If this is your first time reading my Auto Specialist column, welcome. Our purpose here is to help readers figure out what is happening under the hood of their vehicles. After all, car parts don’t last forever. The older they get, the more likely they are to malfunction, or fail entirely. The problem is that when they do, the reason is not always clear. What’s more, it’s often not even clear which part is causing the problem in the first place.
I’ve been receiving a ton of great questions from readers. So, thanks to all of you. I’d like to remind those of you writing in with your car problems to include your vehicle’s make, model, year, and mileage. You may be surprised by how much that helps.

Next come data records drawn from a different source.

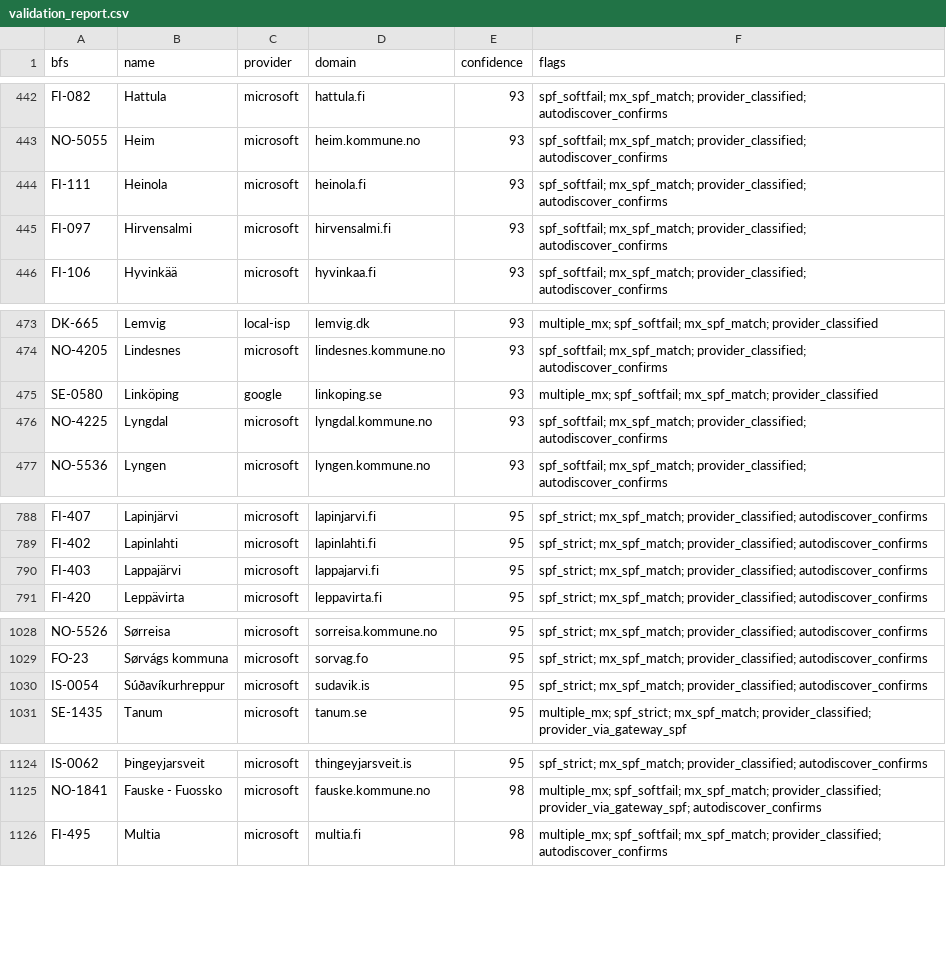
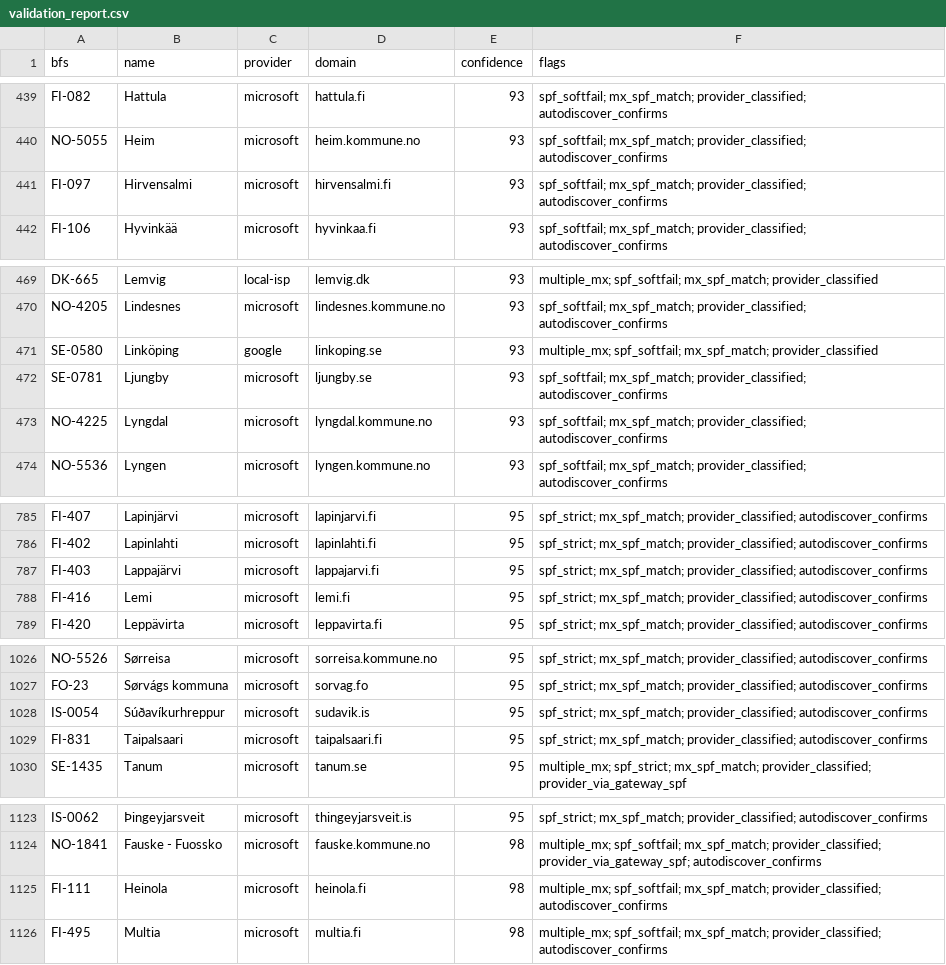
Before and after one commit to KimTholstorf/mxmap-dk, a CSV file: validation_report.csv, drawn as a sheet; only a part is shown, gaps mark what is left out; removed rows and columns are numbered as before the commit, all else as after; the diff covers the shown part only; the diff names each change by its address in the sheet, - before the commit and + after, or states it on an @@ line.

```diff
--- a/validation_report.csv
+++ b/validation_report.csv
-row 444: FI-111 | Heinola | microsoft | heinola.fi | 93 | spf_softfail; mx_spf_match; provider_classified; autodiscover_confirms
+row 472: SE-0781 | Ljungby | microsoft | ljungby.se | 93 | spf_softfail; mx_spf_match; provider_classified; autodiscover_confirms
+row 788: FI-416 | Lemi | microsoft | lemi.fi | 95 | spf_strict; mx_spf_match; provider_classified; autodiscover_confirms
+row 1029: FI-831 | Taipalsaari | microsoft | taipalsaari.fi | 95 | spf_strict; mx_spf_match; provider_classified; autodiscover_confirms
+row 1125: FI-111 | Heinola | microsoft | heinola.fi | 98 | multiple_mx; spf_softfail; mx_spf_match; provider_classified; autodiscover_confirms
```
Also changed, not shown: 1 added row, 4 removed rows and 1 edited cell elsewhere in this file, 30 other files.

Let’s jump right in with today’s questions.
Question: I own a gorgeous 1998 Ford Mustang with a little over 121,000 miles. Last week, I took the normal brake pads off and had the guy at my local garage put on Hawk Performance Ceramic pads. That same day, my brakes started to squeal. Now, I realize that new pads can sometimes do that, but it hasn’t gone away. In fact, the squealing seems to be getting louder.
Here’s my question for you. Are the performance brake pads not suited for my Mustang? Or, did the mechanic put them on badly? I realize that squealing is usually caused by vibrations between the pad and rotor. But, I’m pretty sure the pads aren’t loose, because they came with clips that lock into place. For what it’s worth, my car stops on a dime with these brakes, so I don’t want to get rid of them. Care to give me your best guess on why they’re squealing?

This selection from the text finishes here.